How much does Medicare cost?

Click on words in blue for definitions.

 

Part A – There is no premium for Part A for those who are eligible for Medicare.  

If you are admitted to a hospital in 2020, you would be responsible for a $1,408 deductible, which covers hospital services for a period of up to 60 days per admission.

Part B – Your premium is based on your “modified” adjusted gross income.  That is your income as reported on your IRS tax return from 2 years ago plus any tax-exempt interest you may have received, such as from a municipal bond.

Most people pay the standard Part B premium of $144.60 per month in 2020.  That premium increases to $148.50 for most.  This amount is deducted from Social Security or Railroad Retirement Benefits, or if a person is not receiving either benefits, then the person can pay quarterly by check, by credit card or by automatic withdrawal from a bank account.

If you don’t have other Medicare insurance coverage, the  first time you use the Part B benefit in 2020, you will be responsible for paying a deductible amount of $198.00, rising to $203 in 2021.  You are also responsible for paying 20% of the Medicare approved amount for all Part B services you receive.

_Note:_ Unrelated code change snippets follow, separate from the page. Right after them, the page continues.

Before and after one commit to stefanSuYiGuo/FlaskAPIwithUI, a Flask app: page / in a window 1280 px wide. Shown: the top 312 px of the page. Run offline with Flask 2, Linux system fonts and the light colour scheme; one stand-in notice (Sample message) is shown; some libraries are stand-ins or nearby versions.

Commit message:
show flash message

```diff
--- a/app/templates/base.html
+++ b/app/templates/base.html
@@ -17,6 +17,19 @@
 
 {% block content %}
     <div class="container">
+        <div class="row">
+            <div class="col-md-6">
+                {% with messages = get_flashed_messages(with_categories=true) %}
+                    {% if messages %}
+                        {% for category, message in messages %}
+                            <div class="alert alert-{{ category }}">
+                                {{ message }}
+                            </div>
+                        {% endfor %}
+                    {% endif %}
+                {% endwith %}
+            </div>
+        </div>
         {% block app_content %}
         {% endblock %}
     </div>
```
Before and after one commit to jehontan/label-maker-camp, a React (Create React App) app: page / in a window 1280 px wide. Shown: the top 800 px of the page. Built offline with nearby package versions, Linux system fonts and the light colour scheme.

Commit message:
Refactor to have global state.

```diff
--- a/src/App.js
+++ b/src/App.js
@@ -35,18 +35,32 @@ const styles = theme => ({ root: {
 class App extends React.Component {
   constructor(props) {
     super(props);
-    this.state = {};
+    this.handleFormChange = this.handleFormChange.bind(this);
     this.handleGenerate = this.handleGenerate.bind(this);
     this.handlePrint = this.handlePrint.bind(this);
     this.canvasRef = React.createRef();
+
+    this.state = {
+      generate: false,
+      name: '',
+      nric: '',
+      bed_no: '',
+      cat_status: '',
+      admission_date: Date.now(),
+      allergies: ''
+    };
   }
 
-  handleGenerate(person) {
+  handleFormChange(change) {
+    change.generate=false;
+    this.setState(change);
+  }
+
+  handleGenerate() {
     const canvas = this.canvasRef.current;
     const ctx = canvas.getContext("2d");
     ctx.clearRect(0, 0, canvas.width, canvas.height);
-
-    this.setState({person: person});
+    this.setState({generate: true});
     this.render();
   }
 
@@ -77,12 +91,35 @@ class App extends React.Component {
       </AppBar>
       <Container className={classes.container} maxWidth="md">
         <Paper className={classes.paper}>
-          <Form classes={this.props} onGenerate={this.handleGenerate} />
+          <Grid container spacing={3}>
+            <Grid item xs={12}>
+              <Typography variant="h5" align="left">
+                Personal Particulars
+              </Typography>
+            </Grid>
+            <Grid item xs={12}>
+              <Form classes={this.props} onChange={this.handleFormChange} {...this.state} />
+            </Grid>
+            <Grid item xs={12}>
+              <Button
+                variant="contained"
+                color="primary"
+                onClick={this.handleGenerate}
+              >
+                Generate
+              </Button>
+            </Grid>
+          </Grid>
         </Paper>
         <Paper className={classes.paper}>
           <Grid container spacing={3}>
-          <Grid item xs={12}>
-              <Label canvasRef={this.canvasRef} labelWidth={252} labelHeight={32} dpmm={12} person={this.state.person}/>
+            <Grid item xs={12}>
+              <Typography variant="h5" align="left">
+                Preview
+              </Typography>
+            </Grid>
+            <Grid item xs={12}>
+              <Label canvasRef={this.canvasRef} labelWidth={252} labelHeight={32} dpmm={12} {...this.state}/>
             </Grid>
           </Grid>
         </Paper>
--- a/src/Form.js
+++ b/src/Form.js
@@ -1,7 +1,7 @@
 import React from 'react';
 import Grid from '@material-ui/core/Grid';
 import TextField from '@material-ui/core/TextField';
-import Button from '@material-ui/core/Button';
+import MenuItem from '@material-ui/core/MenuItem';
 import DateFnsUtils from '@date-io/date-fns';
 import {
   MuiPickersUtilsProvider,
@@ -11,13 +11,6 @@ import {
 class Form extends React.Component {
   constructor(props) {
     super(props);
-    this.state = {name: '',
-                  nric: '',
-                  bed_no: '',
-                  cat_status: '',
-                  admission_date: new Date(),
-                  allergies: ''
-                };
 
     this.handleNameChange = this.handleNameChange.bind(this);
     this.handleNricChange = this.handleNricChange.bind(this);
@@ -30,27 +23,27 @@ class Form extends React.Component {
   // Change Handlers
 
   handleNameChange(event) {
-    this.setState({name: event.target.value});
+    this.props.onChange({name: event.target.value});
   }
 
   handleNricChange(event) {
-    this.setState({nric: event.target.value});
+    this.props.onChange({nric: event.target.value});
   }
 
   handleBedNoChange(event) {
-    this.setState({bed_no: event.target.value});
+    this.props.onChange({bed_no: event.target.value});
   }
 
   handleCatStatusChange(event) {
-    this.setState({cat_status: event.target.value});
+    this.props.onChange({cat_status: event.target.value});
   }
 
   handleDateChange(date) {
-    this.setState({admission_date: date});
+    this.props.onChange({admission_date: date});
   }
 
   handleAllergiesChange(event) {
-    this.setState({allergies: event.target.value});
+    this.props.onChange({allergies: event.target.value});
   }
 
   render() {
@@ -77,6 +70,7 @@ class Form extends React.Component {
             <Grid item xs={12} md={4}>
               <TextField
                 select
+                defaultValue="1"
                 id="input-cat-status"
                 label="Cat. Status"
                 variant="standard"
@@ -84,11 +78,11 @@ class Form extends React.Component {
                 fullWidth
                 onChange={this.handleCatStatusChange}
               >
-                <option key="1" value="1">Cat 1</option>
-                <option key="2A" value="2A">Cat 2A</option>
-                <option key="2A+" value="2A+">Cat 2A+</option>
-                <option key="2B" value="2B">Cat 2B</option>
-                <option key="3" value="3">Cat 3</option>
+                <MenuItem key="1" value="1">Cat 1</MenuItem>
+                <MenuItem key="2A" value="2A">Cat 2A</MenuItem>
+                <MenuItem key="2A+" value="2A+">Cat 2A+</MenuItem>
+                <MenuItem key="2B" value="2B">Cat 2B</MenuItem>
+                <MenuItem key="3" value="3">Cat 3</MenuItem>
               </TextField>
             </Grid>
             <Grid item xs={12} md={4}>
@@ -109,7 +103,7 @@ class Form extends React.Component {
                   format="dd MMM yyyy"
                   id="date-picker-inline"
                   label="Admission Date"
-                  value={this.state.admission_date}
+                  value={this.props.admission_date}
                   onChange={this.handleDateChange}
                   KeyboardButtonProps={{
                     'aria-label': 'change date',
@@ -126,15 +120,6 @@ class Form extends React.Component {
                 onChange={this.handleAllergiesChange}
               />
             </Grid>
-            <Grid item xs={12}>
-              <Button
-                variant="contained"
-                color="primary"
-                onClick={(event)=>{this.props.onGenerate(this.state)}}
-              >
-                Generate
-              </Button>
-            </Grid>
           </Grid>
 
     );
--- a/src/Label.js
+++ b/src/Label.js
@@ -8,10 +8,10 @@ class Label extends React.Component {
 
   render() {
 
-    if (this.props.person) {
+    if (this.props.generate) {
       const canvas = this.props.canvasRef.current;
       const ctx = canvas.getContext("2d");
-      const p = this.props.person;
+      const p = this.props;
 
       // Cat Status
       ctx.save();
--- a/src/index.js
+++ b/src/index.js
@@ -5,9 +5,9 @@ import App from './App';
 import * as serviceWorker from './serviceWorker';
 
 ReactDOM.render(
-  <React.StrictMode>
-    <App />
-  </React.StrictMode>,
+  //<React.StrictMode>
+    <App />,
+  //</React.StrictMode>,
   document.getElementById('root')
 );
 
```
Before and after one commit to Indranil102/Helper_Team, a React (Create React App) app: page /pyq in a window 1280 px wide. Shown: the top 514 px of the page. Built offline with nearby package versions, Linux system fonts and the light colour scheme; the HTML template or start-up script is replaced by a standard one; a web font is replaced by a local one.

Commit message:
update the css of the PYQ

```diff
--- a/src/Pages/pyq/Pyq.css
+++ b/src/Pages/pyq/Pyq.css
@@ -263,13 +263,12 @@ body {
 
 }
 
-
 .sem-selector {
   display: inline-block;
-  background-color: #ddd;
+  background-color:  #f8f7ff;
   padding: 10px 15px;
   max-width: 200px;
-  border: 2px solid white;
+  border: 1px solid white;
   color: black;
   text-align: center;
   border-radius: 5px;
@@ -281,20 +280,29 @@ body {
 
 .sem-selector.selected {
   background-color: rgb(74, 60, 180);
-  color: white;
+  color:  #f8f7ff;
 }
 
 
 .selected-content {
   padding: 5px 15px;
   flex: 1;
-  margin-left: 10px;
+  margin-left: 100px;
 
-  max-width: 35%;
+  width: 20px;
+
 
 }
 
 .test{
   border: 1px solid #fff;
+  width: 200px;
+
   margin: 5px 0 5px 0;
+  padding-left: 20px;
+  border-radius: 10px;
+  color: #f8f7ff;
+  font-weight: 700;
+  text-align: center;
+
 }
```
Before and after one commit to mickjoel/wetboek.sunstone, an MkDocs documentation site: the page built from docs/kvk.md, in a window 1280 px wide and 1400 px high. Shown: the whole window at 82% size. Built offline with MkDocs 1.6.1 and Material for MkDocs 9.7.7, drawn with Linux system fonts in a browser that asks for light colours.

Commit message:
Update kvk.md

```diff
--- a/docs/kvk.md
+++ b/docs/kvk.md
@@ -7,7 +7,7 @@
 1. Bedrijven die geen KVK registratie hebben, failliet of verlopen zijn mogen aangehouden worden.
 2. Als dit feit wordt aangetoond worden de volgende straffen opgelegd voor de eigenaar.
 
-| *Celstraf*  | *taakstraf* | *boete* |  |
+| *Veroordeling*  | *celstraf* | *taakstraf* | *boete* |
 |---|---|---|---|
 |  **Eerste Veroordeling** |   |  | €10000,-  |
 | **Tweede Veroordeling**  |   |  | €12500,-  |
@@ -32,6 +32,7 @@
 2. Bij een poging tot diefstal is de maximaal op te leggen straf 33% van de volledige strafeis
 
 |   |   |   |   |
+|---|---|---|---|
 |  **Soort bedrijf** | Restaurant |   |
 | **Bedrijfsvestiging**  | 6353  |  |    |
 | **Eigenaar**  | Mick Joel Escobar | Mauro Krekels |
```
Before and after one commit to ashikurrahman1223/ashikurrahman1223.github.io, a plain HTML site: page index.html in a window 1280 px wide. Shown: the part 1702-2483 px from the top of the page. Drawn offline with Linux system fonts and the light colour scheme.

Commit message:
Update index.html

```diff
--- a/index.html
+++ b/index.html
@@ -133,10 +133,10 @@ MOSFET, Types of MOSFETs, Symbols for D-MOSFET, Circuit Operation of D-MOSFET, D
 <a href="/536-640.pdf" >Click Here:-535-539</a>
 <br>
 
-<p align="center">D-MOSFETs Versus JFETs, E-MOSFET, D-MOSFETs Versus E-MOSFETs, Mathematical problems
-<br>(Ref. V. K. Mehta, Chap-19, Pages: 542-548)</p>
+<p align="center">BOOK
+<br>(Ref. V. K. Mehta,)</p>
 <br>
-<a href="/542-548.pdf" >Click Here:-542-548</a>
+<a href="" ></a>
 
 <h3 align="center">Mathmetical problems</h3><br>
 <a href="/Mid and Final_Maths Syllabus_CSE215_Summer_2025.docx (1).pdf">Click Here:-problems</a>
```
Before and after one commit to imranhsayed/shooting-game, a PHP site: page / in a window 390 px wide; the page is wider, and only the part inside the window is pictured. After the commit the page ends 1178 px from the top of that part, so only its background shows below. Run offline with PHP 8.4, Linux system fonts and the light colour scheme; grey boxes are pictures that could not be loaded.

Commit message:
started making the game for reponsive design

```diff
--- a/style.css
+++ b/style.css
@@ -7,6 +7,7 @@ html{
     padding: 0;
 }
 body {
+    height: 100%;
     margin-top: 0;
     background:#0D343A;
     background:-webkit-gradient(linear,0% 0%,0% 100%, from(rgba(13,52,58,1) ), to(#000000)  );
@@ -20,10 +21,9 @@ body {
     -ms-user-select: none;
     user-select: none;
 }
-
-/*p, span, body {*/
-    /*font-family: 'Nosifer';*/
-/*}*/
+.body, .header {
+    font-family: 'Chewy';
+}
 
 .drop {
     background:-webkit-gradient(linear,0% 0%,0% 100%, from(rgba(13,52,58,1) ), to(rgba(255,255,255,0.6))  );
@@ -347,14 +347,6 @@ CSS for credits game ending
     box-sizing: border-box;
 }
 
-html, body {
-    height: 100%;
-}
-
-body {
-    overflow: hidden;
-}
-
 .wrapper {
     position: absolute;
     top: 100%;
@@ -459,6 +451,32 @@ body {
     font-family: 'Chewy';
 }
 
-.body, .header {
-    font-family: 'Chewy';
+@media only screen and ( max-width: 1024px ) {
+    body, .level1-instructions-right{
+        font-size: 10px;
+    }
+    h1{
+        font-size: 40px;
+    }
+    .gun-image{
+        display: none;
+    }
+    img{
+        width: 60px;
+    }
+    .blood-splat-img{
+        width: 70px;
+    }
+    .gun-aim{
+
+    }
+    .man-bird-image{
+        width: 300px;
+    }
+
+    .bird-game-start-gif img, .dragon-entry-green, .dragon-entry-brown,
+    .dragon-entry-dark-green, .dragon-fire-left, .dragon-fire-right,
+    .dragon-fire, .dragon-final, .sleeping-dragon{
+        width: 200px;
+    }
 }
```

For 2021, the Income Related Monthly Adjustment Amount for Part B premiums are shown below.

If your Modified Adjusted Gross Income for 2019 was: Your monthly
premium will be:
File Individual Tax Return File Joint Tax Return  
$88,000 or less $176,000 or less $148.50
$88,000 – $111,000 $176,000 – $222,000 $207.90
$111,000 – $138,000 $222,000 – $276,000 $297.00
$138,000 – $165,000 $276,000 – $330,000 $386.10
$165,000 – $500,00 $330,000 – $750,000 $475.20

 

Individuals earning above $500,000 per year, or those filing jointly earning more than $750,000 per year, pay $568 premium per month for their Medicare coverage.

The additional monthly premium paid by higher income individuals is known as the “Income Related Monthly Adjustment (IRMA).”  In calculating the Modified Adjusted Gross Income, all interest receipts are added to your adjusted gross income.  The adjusted gross income is all income BEFORE deductions.  It is more than your taxable income.

If you are subject to IRMA, you will also be charged an additional IRMA amount for Part D Prescription Drug coverage.

Part B premium is deducted from your monthly retirement payment. If you are not yet getting retirement benefits, you will be sent a bill for your Part B premium.